ELLSWORTH — The stretch of wet weather this summer may have put a damper on a few vacation plans, but it has boosted the prospects for the state’s wild blueberry crop.
Crews throughout the midcoast and Down East Maine are harvesting “like gangbusters,” according to David Yarborough, wild blueberry specialist with the University of Maine Cooperative Extension, and early reports indicate this year’s crop could be higher than initially predicted.
The U.S. Department of Agriculture annual wild blueberry forecast pegged the crop at 75 million pounds, about 2 million pounds below last year’s harvest, but still well above the five-year average of 67.7 million pounds. Yarborough noted, however, those estimates came from growers based on the conditions in fields earlier in the summer when there was little rain. That early drought hindered crop potential and limited the growth of the berries.
Rain during the last half of July and early in August helped to increase berry size and the recent dip in temperatures has helped to keep the berries on the plants longer and to keep them firm, Yarborough said. That helps to maintain the quality.
“We’re in good shape,” he said. “We’re looking at a fairly good crop.”
Yarborough quoted a grower from Union who had just finished his harvest, who said he had averaged about 4,000 pounds of berries per acre.
“If everybody did that we’d be at 120 million pounds,” he said. “Our record is 110 million. Who knows if that will hold.”

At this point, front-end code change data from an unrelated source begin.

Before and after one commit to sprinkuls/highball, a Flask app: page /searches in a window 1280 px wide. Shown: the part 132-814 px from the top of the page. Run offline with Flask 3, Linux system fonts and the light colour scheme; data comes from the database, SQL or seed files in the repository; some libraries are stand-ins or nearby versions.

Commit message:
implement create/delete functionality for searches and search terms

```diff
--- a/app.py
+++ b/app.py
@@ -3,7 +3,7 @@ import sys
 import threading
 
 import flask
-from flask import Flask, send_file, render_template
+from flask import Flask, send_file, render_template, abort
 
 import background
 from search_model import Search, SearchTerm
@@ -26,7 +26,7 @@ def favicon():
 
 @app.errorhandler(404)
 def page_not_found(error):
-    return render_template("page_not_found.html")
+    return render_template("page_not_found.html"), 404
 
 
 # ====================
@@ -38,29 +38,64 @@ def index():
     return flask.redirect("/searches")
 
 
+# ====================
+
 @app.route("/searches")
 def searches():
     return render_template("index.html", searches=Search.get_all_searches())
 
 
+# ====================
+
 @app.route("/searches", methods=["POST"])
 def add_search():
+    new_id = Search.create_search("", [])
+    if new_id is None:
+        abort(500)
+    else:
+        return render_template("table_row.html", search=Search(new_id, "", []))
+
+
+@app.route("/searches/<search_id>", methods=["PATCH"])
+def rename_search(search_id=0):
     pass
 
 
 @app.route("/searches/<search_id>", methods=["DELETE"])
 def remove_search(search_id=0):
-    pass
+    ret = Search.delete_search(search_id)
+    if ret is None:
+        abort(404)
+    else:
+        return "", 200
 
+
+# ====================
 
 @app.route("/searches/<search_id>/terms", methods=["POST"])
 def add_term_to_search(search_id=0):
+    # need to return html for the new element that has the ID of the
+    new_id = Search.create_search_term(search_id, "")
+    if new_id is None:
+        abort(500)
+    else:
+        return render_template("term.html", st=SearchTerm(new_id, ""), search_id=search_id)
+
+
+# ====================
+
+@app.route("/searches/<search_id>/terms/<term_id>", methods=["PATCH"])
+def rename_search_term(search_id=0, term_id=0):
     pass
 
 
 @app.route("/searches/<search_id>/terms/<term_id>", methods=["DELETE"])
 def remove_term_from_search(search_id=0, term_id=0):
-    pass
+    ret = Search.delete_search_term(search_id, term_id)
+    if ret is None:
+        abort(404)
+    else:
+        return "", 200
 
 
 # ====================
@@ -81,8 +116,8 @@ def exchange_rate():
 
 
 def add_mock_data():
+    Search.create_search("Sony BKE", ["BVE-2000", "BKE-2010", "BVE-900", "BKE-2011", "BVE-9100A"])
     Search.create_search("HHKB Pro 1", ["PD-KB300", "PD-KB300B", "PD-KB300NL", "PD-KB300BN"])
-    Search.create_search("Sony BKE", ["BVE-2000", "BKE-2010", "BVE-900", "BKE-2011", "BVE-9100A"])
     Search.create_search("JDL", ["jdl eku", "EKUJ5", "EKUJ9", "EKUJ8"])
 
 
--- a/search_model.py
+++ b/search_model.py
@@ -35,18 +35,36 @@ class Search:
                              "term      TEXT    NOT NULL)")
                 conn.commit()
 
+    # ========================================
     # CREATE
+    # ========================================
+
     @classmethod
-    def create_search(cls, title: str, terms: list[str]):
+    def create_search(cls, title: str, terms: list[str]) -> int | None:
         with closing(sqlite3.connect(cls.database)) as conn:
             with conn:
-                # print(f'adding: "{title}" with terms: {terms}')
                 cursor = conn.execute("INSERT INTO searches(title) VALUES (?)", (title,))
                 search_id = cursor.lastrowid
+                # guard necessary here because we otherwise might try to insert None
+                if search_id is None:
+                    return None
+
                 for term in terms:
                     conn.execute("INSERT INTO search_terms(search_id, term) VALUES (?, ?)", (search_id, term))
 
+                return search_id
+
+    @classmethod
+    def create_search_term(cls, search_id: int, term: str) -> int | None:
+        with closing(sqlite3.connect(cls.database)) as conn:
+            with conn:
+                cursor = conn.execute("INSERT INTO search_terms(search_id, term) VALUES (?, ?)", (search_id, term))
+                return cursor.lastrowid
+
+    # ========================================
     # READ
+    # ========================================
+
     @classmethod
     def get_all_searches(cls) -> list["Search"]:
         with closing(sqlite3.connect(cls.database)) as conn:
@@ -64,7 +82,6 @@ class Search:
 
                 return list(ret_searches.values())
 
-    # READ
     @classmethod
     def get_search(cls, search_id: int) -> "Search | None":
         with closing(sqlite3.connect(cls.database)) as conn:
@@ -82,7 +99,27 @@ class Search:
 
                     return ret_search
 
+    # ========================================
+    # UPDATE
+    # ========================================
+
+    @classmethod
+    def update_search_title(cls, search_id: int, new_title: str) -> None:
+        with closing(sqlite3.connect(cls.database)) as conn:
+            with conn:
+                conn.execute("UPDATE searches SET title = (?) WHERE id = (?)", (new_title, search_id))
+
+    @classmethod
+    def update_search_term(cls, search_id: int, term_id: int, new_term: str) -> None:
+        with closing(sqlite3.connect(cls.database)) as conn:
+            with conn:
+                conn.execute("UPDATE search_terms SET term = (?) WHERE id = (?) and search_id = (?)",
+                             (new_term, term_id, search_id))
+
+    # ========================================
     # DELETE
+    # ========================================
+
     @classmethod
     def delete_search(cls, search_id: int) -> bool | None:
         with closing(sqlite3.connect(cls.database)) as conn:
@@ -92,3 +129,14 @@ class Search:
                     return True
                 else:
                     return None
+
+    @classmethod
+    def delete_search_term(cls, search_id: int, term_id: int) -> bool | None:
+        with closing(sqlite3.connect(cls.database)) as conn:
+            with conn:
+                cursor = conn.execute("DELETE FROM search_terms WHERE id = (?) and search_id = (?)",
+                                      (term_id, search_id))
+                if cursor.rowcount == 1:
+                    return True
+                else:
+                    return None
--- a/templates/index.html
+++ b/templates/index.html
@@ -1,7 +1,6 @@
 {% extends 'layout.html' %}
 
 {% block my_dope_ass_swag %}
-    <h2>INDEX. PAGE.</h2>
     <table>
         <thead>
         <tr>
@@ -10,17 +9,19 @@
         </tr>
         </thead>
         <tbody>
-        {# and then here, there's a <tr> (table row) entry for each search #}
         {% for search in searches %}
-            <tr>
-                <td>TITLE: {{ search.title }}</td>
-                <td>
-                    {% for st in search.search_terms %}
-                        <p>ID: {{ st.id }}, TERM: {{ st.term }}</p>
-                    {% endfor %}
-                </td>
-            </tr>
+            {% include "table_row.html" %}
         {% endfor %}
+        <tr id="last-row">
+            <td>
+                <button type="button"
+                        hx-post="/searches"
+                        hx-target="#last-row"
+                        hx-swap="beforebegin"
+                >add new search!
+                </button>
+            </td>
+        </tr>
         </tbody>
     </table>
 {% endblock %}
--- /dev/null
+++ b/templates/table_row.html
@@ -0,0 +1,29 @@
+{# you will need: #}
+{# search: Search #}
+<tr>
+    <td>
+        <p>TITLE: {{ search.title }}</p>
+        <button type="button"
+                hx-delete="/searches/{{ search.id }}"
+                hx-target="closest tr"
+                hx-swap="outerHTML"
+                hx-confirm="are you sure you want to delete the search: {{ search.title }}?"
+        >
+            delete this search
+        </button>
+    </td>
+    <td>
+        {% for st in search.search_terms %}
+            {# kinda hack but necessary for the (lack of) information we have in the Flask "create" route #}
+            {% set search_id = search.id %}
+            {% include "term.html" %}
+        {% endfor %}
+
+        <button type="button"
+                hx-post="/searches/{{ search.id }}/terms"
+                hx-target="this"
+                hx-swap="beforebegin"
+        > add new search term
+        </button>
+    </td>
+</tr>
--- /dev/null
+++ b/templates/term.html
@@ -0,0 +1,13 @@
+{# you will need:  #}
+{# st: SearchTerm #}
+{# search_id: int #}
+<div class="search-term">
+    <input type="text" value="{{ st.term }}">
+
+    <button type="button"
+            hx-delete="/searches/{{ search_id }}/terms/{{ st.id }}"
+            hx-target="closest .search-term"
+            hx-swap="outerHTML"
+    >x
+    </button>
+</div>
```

Last year, Maine produced a total of 77,250,000 pounds of wild blueberries with a total value of about $83 million. The price paid to growers was a record $1.07 per pound.
A bumper crop could drive prices for the berries lower, and there are indications even before the harvest is completed that the price paid to growers may be on the decline from that record level.
The sale price for frozen berries out of Canada is down from where it was last year, according to the Food Industry Report, a New Jersey-based publication that tracks commodity prices nationwide. Those prices include both wild and cultivated berries, according to Rob Kraly, a food industry reporter with the publication.
A strong crop also could flood the market with berries and drive down the price for growers. Kraly noted that recent reports indicate there are upwards of 50 million pounds of blueberries — wild and cultivated combined — frozen in storage.
“There’s a decent amount already in cold storage,” he said. “It looks like prices could be a little lower than last year.”
Pressure from South America and from other fruits also might affect prices, according to Yarborough.
Production of blueberries has increased in South America in recent years, much of it being sold to the North American fresh market during the winter months.
“The trend has been toward increased production there,” he said. “What they don’t sell fresh, they put in the freezer.”
Although producers have worked to increase the consumer market for wild blueberries, most of the crop harvested in Maine is frozen and sold mainly to customers who use them as ingredients in other products, particularly baked goods.
Kraly said increases in production costs, including transportation, may force potential buyers to look for less expensive alternatives for their products, which could lessen the demand for blueberries.
Right now, the demand for Maine’s berries is high and indications are that it will remain high, Yarborough said.
Though there has been no industry talk about prices at this point, he agreed that prices are likely to dip below record levels, but doubted they would drop to the 50-cent-per-pound levels seen earlier this decade. And, he said, a bumper crop could make it easier for growers to deal with a dip in prices.
“You make a little less [per pound], but if you’ve doubled your yield, or increased by 50 percent, you make up for it on volume,” he said.